Do you need a jolt of Broadway musical energy, something that crackles and pops while simultaneously gliding on joyous melody? Do you pine for a musical score that summons the old-style musical, evoking nostalgia for song and dance? Do you long for a show that is both fresh and familiar, the antithesis of the “sturm und drang” of most contemporary musicals? If so, then do I have a treat to recommend to you. The Original Cast Recording of the new Broadway musical Bandstand is guaranteed to deliver all of what I have suggested and more, making the case for a healthy run for this “little musical that could.”
Bandstand, featuring a score by Richard Oberacker and Robert Taylor, tells the story of a World War II veteran who wants to assemble a band composed of other military veterans. His goal: to win a national radio a competition. This is the 1940s, so this gives the composers the opportunity to dive into pastiche and stir-up swing, jazz, and blues melodies by the dozen. They do this expertly, creating a score that pulses with rhythm and explodes with catchy melody, the perfect dance floor for Andy Blankenbuehler’s Tony-winning choreography to ride on. This recording makes you feel like you are in the theatre witnessing this winsome and wonderful show.
The album also captures three flawless performances: Corey Cott (Newsies, Gigi) proves that he is more than just a pretty boy love interest. From his “I am” song “Donny Novitski,” he establishes himself a far-more textured performer than we have given him credit for thus far in his career. He builds the song with restraint and then adds explosive little bursts of energy that take it up, notch-by-notch, into the stratosphere. He has a lovely sound, as creamy as the “cream rising” that he sings about. He ups the stakes with the palpably urgent “Right this Way.” We are a bit more familiar with Laura Osnes (Cinderella, Bonnie and Clyde) and we are aware of how she can finesse a song with her silky instrument. Equally comfortable with a ballad or a comedy number, she never fails to inhabit a song with both her heart and her mind. Her performance of “Love Will Come and Find Me Again” is both torchy and spunky, tender and tenacious (the song itself conjures memories of some of the best Cy Coleman ditties), but she is just as eclectically emotional throughout the entire score. A more sumptuous treat comes anytime that Cott and Osnes sing together, particularly in the haunting “Welcome Home.” Finally, the earthy voice of Beth Leavel (The Drowsey Chaperone) is always a welcome addition to any musical, and all her material shines here, especially her passionately reflective “Everything Happens.” Though a performer of her magnitude should be deserving of more material, she makes a meal out the opportunities she is given here and the fact that she makes us want more is a tribute to her skills and talent.
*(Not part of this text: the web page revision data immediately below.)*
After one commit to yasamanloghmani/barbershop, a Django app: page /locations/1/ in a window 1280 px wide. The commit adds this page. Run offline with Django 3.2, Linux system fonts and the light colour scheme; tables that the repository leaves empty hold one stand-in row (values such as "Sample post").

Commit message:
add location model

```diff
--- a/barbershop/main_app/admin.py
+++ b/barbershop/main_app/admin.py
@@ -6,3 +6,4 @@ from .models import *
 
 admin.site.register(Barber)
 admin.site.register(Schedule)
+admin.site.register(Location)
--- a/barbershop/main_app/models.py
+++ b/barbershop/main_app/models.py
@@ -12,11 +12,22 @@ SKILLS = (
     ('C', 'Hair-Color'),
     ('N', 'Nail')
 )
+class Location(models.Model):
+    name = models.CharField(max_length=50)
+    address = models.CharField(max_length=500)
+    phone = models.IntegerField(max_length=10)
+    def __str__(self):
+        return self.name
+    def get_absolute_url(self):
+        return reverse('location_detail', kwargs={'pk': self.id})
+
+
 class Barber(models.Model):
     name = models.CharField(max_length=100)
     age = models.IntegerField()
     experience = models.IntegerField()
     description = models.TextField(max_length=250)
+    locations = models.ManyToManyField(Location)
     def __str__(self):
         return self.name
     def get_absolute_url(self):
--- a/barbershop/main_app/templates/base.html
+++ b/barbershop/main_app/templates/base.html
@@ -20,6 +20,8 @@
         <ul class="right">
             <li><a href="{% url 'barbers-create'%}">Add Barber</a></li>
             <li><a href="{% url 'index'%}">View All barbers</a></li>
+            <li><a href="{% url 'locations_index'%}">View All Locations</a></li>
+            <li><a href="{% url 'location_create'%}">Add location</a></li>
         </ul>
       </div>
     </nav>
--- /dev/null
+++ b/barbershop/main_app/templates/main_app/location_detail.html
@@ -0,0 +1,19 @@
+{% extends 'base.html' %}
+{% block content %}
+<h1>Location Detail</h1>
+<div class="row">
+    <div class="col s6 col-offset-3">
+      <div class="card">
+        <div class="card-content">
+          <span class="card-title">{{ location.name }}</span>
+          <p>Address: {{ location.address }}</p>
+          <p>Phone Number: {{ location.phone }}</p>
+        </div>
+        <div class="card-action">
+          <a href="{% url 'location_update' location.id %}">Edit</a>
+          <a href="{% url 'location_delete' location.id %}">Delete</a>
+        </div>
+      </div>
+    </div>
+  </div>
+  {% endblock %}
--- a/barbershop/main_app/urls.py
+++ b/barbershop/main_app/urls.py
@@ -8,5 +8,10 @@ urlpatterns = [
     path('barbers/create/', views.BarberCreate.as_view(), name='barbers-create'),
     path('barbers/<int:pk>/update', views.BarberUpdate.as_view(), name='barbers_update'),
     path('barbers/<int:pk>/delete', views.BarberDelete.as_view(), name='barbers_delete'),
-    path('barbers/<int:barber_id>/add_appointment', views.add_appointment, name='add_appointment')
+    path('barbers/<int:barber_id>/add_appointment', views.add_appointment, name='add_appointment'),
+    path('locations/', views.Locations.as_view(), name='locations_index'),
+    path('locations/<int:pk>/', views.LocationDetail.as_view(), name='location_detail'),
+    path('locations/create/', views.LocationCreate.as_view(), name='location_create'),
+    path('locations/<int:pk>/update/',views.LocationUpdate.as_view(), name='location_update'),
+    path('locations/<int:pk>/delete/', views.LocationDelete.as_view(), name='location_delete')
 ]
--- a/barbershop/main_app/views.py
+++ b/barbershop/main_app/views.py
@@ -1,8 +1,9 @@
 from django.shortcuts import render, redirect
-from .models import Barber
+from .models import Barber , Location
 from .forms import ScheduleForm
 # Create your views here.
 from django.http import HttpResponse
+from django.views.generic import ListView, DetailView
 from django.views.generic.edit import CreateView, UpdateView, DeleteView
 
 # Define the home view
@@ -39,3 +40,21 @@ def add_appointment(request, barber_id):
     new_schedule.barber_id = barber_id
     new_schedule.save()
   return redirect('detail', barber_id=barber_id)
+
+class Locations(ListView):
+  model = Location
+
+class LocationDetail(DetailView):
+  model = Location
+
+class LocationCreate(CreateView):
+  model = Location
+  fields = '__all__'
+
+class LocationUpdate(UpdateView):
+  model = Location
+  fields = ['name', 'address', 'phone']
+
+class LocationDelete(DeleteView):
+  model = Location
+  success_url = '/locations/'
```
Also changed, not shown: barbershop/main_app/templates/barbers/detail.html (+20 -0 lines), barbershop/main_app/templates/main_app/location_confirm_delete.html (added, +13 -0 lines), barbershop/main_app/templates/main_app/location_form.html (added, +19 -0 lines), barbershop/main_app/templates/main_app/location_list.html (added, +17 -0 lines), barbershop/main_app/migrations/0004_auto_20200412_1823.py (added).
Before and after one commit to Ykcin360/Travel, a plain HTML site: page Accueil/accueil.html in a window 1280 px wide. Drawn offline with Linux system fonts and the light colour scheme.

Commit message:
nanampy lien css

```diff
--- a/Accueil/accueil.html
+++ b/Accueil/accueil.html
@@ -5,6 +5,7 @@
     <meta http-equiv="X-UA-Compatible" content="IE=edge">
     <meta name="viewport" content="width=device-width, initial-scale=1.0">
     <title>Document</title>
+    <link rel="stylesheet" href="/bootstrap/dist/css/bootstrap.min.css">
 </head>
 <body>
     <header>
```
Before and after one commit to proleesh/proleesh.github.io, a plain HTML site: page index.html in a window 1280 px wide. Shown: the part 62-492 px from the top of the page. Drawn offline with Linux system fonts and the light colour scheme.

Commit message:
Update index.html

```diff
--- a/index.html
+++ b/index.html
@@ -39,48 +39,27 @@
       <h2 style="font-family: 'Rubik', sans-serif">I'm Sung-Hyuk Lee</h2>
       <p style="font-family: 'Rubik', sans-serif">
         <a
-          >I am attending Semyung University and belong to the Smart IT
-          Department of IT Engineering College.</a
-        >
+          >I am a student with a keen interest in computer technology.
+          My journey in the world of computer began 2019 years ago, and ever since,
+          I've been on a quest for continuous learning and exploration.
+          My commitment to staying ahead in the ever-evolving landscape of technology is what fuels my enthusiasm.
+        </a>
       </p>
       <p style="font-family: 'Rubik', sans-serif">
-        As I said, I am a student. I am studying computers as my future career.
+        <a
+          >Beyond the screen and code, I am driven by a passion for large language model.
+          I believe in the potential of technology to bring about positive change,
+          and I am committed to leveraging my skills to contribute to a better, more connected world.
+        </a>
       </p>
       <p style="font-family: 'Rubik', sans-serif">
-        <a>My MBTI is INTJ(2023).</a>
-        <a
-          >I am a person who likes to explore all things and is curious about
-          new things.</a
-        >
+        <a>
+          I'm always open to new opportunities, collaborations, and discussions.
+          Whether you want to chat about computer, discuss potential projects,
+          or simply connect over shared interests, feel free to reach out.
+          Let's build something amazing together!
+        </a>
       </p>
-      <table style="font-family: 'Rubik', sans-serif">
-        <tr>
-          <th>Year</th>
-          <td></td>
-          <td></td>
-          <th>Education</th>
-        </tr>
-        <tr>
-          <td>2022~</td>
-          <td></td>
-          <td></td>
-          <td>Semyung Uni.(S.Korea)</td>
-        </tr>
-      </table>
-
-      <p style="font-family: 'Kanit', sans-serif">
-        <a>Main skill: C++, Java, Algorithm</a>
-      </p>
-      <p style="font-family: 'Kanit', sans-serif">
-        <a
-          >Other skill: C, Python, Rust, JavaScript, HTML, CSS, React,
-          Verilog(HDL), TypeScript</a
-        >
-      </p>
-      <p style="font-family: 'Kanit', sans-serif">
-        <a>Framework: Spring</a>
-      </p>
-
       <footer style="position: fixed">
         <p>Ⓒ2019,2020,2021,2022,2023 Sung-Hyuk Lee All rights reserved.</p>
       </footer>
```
Broadway Records has delivered a terrific album, but they have the highest standards of those producing original cast recordings, so it is really what I have come to expect. The original cast recording of Bandstand is an emotionally-charged, warm and welcome listen. It takes me back to a time and place that I never got to experience while wrapping me in a blanket of nostalgia that was never mine to recall. In doing so, it makes me want to be in the theatre watching this show and I hope it prompts all listeners to want to make that journey as well.
The album is available from Broadway Records on Friday, June 23.